(Beginning of DATASET RECORDS)

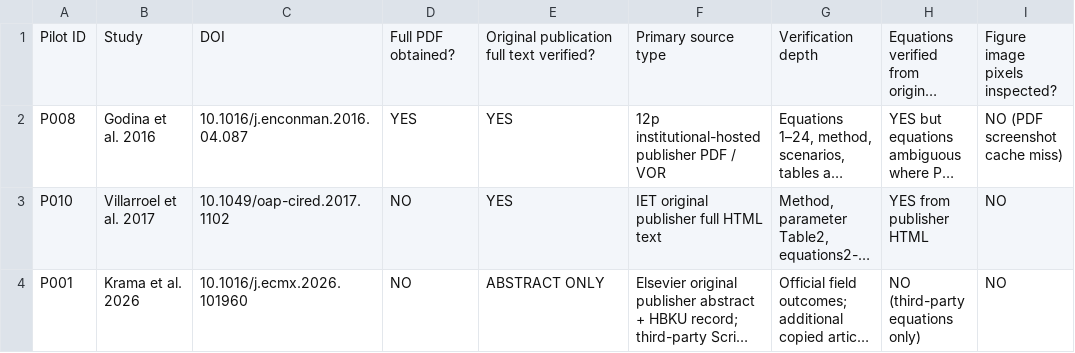
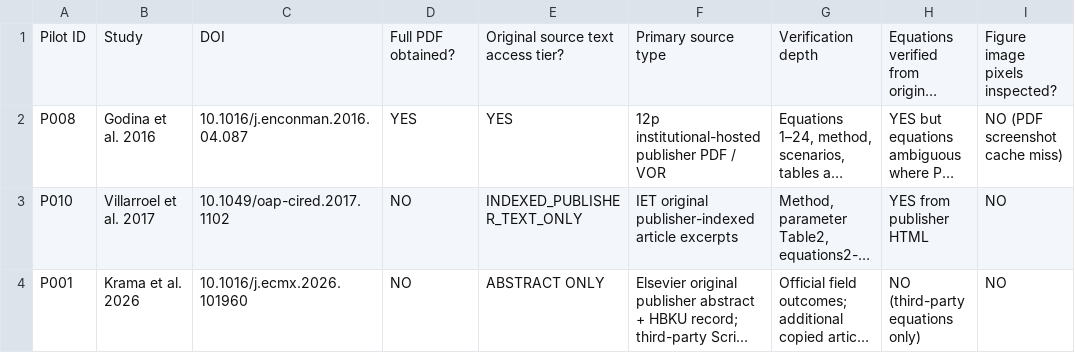
Before and after one commit to Dosust/MSE-thesis, a CSV file: thesis/02_literature_theory/systematic_thermal_review_2026_10_15/priority_followup_audit_2026_10_15/THREE_SOURCE_ACCESS_STATUS.csv, drawn as a sheet; only a part is shown; long unchanged cells end in …; the diff names each change by its address in the sheet, - before the commit and + after, or states it on an @@ line.

Commit message:
docs(review): clarify Villarroel source tier as indexed publisher text, not opened PDF

```diff
--- a/thesis/02_literature_theory/systematic_thermal_review_2026_10_15/priority_followup_audit_2026_10_15/THREE_SOURCE_ACCESS_STATUS.csv
+++ b/thesis/02_literature_theory/systematic_thermal_review_2026_10_15/priority_followup_audit_2026_10_15/THREE_SOURCE_ACCESS_STATUS.csv
-E1: Original publication full text verified?
+E1: Original source text access tier?
-E3: YES
+E3: INDEXED_PUBLISHER_TEXT_ONLY
-F3: IET original publisher full HTML text
+F3: IET original publisher-indexed article excerpts
```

(End of DATASET RECORDS)

> TASK BRIEF
Return the records above exactly, without the pictures.

> THE COMPLETED TASK
Before and after one commit to Dosust/MSE-thesis, a CSV file: thesis/02_literature_theory/systematic_thermal_review_2026_10_15/priority_followup_audit_2026_10_15/THREE_SOURCE_ACCESS_STATUS.csv, drawn as a sheet; only a part is shown; long unchanged cells end in …; the diff names each change by its address in the sheet, - before the commit and + after, or states it on an @@ line.

Commit message:
docs(review): clarify Villarroel source tier as indexed publisher text, not opened PDF

```diff
--- a/thesis/02_literature_theory/systematic_thermal_review_2026_10_15/priority_followup_audit_2026_10_15/THREE_SOURCE_ACCESS_STATUS.csv
+++ b/thesis/02_literature_theory/systematic_thermal_review_2026_10_15/priority_followup_audit_2026_10_15/THREE_SOURCE_ACCESS_STATUS.csv
-E1: Original publication full text verified?
+E1: Original source text access tier?
-E3: YES
+E3: INDEXED_PUBLISHER_TEXT_ONLY
-F3: IET original publisher full HTML text
+F3: IET original publisher-indexed article excerpts
```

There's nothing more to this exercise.